The city’s last cobblestone house is safe from demolition for now, as the city plans to accept an offer from the property’s owner to donate it to the Rochester Land Bank Corporation.
The Lockwood-Alhart House is a nearly 200-year-old building attached to a small strip mall located at the corner of Grand Avenue and Culver Road.
Arthur Kirsch of Long Island bought the house in 2006, and in the years since the property has deteriorated. Its roof is crumbling, the doors are boarded up, and rats and pigeons have made it their home. Kirsch had said he planned to demolish the house, although he had not yet applied for a permit to do so.
After the Land Bank acquires the property, the city will solicit proposals to rehab the house, Mayor Malik Evans said. He gave no timeline for the process aside from saying the process should “move quickly.”

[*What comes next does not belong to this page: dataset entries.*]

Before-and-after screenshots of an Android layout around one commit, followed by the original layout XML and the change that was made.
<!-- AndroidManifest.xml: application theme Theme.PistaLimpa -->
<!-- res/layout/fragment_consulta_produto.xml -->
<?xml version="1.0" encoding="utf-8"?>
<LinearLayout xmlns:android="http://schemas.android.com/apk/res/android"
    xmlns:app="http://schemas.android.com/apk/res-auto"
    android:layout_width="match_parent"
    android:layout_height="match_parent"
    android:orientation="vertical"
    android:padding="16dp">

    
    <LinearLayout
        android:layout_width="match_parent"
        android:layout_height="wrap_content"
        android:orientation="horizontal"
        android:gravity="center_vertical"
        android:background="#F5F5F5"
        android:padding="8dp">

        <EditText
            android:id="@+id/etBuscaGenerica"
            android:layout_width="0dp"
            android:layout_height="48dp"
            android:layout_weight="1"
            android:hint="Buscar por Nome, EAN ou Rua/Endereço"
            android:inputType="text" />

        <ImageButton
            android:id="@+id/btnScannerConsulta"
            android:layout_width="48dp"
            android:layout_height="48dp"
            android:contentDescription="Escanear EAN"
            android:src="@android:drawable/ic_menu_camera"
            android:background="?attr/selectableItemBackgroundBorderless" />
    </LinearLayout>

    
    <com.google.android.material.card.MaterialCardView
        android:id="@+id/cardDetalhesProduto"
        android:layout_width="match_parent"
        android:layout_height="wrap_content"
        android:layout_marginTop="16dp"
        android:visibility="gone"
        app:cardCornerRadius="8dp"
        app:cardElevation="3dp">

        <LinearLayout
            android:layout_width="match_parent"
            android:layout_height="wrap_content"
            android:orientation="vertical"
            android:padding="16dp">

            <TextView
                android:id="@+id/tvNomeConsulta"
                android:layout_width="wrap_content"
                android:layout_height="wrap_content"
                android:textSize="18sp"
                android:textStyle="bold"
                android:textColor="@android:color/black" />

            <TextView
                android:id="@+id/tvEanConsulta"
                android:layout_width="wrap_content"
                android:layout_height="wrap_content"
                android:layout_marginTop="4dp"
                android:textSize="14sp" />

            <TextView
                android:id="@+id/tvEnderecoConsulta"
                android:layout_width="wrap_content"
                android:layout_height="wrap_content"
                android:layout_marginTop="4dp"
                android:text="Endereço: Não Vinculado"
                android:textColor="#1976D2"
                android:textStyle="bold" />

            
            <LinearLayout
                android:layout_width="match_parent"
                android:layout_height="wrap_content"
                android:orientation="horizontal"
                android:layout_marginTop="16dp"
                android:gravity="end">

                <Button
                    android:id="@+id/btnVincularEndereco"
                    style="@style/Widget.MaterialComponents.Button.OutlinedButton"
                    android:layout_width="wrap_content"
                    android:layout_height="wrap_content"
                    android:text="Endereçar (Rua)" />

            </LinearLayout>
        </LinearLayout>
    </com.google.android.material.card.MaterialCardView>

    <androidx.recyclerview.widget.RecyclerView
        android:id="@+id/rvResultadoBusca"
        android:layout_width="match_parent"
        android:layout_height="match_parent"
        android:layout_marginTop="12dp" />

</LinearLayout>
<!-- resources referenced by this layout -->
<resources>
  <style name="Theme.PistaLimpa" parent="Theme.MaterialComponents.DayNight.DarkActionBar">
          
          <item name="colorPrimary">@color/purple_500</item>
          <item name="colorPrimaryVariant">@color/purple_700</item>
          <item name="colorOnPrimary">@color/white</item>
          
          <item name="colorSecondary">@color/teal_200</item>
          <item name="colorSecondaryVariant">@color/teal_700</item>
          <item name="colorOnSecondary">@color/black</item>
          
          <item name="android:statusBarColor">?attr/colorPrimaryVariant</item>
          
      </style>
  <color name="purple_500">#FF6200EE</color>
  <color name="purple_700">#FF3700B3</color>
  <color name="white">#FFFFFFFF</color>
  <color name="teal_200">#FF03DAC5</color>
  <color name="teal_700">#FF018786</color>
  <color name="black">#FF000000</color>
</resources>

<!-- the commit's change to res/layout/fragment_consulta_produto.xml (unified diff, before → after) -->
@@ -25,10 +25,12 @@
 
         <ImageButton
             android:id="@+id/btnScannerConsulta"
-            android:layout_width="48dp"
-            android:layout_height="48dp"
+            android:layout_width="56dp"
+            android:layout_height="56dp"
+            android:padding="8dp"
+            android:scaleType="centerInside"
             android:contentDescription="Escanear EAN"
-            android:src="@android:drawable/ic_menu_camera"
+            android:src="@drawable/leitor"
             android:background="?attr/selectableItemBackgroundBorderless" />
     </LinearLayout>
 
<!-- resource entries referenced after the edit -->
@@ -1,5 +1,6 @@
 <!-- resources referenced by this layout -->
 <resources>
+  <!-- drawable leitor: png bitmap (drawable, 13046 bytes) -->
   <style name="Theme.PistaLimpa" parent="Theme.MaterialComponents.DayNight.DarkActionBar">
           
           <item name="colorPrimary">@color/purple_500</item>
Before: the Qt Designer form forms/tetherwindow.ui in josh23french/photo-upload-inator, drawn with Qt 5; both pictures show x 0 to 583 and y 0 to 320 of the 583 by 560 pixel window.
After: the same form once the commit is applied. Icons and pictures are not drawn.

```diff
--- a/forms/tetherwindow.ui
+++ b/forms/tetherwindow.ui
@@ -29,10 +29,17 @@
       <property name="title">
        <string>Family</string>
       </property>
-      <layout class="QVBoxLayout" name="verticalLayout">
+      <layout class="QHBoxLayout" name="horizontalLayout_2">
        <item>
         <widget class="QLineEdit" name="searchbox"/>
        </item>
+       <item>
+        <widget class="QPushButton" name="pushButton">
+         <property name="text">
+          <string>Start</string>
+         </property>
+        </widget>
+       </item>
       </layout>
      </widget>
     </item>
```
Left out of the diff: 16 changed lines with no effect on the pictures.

“As the Wolf said in ‘Pulp Fiction,’ ‘I solve problems,’” Evans said during a news conference held on the house’s freshly mowed yard. “And this is one of many problems that came across my desk.”
Councilmember Mitch Gruber said that the city has been concerned for some time about the state of the building and that “as soon as there was an opportunity for the administration to get involved and for Council to get involved, we moved quickly.”
But the plan to acquire the building did not seem to be under consideration by the city as recently as nine days ago.
Last week, WXXI News reported on the declining state of the Lockwood-Alhart House and the owner’s plan to demolish the house so the site could be used as a parking lot for the adjacent Dollar General. Kirsch outlined that plan in a July court filing he submitted in response to a city lawsuit against him that sought to compel him to address more than two-dozen code violations.
The revelation that the house could be razed sparked outrage among community members and led to a petition calling on the city and the owner to somehow save the property.
At the time, City Hall’s top lawyer, Linda Kingsley, said the city had no plans to acquire the property and that if Kirsch were to ask for a demolition order, officials would have no reason not to grant it.
Likewise, city Commissioner of Neighborhood and Development Dana Miller said the only reasonable, if unlikely, path forward for the house was for a wealthy benefactor to step in, purchase the house and renovate it.
But in an interview with Kirsch, he told WXXI that he was willing to donate it to the city. It was an option where he could wash his hands of the liability and get a tax write-off, while the city could take on the burden of restoring the building.
Kingsley, in an Aug. 22 interview, said this was not an option previously considered by city officials.
“First of all, we’re just hearing about this,” Kingsley said during that interview. “But we are generally not in the business of doing this kind of thing ourselves. This is the kind of thing a developer would engage in or a not-for-profit would engage in.”
Evans said the city and Kirsch started having conversations last week and said that city officials were “excited” when the donation became a possibility.
The cost of overhauling the building is unclear at this time.
Evans said the city is also seeking to have the property recognized as a historical landmark.